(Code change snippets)
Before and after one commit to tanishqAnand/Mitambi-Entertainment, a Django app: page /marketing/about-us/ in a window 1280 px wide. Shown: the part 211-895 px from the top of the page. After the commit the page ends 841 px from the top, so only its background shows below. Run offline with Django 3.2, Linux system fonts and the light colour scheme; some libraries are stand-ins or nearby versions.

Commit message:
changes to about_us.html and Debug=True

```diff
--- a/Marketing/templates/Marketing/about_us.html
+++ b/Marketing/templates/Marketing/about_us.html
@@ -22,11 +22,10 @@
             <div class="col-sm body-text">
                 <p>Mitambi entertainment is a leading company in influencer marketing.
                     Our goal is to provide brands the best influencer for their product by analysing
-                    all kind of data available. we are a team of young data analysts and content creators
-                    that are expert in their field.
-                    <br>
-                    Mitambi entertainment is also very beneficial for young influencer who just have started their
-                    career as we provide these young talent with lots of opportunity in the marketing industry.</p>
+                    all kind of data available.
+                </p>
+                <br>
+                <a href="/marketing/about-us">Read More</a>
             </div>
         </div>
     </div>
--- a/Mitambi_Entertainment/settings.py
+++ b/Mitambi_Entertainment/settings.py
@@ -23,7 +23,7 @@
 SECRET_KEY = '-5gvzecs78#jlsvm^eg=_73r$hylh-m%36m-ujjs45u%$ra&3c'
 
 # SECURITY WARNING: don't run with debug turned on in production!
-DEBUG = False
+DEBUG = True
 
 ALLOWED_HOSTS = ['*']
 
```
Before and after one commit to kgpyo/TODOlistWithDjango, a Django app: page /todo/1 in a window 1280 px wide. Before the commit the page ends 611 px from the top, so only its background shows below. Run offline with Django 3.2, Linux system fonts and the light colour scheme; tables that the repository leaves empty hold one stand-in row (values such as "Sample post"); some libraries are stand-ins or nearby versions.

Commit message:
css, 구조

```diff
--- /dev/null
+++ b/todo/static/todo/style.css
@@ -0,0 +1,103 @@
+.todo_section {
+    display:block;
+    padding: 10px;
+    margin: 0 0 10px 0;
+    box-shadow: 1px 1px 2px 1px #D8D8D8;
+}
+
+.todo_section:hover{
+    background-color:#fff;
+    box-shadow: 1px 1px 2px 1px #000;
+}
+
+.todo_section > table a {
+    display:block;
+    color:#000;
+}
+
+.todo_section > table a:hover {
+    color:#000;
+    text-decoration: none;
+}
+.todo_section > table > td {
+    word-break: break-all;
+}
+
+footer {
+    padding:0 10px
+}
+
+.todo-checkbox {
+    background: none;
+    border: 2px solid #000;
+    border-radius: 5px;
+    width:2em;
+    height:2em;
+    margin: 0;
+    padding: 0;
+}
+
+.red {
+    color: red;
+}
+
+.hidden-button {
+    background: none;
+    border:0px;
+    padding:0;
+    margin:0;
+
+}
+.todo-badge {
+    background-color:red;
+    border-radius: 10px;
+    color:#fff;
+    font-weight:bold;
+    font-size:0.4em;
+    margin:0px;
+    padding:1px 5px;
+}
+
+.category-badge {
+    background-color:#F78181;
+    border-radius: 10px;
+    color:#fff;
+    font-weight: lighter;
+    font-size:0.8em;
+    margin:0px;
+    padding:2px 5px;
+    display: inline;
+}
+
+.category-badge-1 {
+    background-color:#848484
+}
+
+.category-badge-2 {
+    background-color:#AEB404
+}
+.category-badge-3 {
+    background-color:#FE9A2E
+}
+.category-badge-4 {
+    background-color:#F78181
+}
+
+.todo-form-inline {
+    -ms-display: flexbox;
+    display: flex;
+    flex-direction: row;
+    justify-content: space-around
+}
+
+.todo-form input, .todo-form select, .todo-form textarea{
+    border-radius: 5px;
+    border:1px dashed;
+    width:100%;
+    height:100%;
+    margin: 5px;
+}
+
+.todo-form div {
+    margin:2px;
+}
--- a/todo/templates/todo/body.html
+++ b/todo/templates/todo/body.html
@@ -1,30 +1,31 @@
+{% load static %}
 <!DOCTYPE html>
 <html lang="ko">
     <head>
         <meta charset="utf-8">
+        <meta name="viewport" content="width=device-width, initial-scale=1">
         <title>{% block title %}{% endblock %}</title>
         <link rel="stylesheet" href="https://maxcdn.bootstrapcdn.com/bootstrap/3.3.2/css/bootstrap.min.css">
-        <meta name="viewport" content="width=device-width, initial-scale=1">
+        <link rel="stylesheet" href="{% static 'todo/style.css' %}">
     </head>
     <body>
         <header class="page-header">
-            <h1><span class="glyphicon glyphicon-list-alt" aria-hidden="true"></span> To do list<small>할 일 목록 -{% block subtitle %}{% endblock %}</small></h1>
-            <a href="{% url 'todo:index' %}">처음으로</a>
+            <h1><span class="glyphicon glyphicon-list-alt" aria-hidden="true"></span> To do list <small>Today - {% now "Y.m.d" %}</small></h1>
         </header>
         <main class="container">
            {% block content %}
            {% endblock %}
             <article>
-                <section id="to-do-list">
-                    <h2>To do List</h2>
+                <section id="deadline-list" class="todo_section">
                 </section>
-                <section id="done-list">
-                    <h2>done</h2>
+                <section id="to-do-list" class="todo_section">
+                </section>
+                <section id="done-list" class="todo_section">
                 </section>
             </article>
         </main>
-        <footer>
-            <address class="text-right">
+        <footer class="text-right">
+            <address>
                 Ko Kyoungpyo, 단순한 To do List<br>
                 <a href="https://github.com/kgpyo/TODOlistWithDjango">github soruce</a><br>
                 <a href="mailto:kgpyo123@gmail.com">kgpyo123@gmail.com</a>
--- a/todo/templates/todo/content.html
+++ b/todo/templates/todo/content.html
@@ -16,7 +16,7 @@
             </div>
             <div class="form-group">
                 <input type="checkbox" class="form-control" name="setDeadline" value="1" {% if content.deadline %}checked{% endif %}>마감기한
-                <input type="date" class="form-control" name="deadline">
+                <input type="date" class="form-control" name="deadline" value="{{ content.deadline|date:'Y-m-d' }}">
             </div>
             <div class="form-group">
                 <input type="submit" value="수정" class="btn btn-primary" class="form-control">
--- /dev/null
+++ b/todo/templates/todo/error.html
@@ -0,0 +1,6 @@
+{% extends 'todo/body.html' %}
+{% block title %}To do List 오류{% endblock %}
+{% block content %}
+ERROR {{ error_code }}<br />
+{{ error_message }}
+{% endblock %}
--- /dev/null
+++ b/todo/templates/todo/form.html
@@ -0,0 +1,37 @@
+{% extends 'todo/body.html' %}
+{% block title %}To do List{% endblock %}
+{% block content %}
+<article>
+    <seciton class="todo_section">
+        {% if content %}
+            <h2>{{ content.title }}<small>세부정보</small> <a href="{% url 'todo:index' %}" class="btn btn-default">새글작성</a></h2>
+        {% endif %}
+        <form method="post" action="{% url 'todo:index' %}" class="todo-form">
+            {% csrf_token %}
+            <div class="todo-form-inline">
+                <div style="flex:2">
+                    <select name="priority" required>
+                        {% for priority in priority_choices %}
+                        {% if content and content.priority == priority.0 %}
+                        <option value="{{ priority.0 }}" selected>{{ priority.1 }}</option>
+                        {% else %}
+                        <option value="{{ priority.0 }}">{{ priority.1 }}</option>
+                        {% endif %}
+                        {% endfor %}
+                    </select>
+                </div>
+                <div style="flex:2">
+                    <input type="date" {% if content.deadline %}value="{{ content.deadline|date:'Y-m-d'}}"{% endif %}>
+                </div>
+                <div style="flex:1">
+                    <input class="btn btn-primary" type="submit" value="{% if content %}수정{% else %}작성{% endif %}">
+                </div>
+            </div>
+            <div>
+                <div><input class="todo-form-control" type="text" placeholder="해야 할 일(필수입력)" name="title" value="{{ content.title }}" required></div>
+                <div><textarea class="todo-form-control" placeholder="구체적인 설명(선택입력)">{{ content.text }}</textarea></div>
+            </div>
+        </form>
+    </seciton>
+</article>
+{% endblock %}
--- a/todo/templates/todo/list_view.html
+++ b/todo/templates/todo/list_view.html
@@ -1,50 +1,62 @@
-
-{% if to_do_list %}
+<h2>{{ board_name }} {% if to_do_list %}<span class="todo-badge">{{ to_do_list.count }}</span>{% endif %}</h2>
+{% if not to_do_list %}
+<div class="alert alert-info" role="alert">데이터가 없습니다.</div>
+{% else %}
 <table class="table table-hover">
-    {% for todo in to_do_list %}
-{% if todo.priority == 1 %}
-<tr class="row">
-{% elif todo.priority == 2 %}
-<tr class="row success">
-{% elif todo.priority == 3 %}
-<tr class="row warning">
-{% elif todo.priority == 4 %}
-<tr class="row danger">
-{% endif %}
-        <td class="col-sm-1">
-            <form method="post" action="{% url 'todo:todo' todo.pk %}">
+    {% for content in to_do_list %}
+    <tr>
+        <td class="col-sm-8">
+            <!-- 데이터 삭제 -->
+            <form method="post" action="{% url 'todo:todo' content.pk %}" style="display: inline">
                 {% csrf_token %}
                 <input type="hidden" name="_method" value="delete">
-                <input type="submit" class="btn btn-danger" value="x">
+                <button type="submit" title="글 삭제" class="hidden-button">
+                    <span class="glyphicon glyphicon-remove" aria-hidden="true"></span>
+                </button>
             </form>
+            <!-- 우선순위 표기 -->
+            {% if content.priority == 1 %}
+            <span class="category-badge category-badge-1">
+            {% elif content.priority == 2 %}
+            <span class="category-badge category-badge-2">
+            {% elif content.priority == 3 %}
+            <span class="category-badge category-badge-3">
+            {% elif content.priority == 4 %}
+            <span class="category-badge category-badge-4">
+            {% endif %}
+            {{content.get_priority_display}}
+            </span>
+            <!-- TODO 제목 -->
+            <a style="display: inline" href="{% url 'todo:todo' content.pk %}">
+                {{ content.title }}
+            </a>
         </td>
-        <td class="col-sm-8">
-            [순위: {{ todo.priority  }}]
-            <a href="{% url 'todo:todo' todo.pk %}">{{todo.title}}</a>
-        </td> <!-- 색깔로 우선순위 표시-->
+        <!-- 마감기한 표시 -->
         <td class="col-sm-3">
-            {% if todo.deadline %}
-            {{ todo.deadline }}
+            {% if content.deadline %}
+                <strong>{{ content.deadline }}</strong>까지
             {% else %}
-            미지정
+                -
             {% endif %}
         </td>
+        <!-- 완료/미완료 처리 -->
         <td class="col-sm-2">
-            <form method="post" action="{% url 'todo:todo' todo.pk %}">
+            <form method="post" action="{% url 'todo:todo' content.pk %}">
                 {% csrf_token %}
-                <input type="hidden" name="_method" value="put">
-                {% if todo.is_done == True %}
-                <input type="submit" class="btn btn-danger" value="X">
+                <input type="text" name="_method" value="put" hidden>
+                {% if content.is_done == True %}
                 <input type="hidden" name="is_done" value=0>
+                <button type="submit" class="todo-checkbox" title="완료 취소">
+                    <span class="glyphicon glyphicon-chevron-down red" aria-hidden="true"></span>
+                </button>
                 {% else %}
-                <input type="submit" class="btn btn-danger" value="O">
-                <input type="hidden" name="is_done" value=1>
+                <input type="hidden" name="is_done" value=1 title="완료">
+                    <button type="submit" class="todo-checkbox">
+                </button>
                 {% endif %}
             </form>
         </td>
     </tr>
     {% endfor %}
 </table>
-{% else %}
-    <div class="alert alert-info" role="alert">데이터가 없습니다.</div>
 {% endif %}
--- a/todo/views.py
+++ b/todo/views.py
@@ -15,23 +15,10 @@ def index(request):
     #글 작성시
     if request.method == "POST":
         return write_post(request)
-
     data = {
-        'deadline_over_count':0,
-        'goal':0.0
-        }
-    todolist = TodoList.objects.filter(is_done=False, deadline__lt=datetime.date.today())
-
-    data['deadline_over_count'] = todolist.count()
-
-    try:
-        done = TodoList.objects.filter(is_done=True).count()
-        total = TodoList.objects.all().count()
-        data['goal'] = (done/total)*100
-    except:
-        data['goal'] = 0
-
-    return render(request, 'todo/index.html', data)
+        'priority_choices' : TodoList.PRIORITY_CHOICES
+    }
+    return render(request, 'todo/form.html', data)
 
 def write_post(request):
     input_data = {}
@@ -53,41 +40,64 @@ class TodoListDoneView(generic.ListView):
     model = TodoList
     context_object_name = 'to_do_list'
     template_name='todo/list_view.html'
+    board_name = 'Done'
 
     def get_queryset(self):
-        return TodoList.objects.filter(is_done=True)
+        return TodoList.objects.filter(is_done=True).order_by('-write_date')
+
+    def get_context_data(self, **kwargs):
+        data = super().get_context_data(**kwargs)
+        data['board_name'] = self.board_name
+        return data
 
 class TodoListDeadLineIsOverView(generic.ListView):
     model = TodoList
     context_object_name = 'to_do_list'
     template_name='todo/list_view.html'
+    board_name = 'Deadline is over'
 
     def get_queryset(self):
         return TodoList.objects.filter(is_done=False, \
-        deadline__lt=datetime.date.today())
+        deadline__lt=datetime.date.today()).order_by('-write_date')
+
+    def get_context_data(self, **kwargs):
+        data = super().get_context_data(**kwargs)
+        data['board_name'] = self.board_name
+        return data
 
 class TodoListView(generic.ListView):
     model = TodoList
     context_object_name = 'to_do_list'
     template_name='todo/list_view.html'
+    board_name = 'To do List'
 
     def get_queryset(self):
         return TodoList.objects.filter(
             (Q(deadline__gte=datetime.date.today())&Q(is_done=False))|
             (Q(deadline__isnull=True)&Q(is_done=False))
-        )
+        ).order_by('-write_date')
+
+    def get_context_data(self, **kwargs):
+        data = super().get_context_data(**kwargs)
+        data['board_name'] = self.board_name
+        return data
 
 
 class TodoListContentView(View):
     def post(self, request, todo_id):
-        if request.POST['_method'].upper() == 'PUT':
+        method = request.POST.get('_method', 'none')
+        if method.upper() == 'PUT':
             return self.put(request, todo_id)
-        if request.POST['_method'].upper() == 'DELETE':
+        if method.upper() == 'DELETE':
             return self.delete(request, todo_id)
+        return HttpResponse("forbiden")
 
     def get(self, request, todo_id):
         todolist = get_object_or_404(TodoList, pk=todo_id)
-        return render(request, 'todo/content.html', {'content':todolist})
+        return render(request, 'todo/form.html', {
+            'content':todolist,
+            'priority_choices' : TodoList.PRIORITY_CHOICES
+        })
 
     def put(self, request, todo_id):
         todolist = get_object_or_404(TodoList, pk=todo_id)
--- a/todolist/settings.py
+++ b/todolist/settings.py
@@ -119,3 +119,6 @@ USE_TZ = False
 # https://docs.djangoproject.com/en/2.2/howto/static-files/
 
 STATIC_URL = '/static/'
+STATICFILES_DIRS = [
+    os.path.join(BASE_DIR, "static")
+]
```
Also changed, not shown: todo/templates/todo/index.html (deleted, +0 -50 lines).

**YOUR GOAL:**
If a line in the entries contains "padding", copy it.

**OUTPUT BELOW:**
+    padding: 10px;
+    padding:0 10px
+    padding: 0;
+    padding:0;
+    padding:1px 5px;
+    padding:2px 5px;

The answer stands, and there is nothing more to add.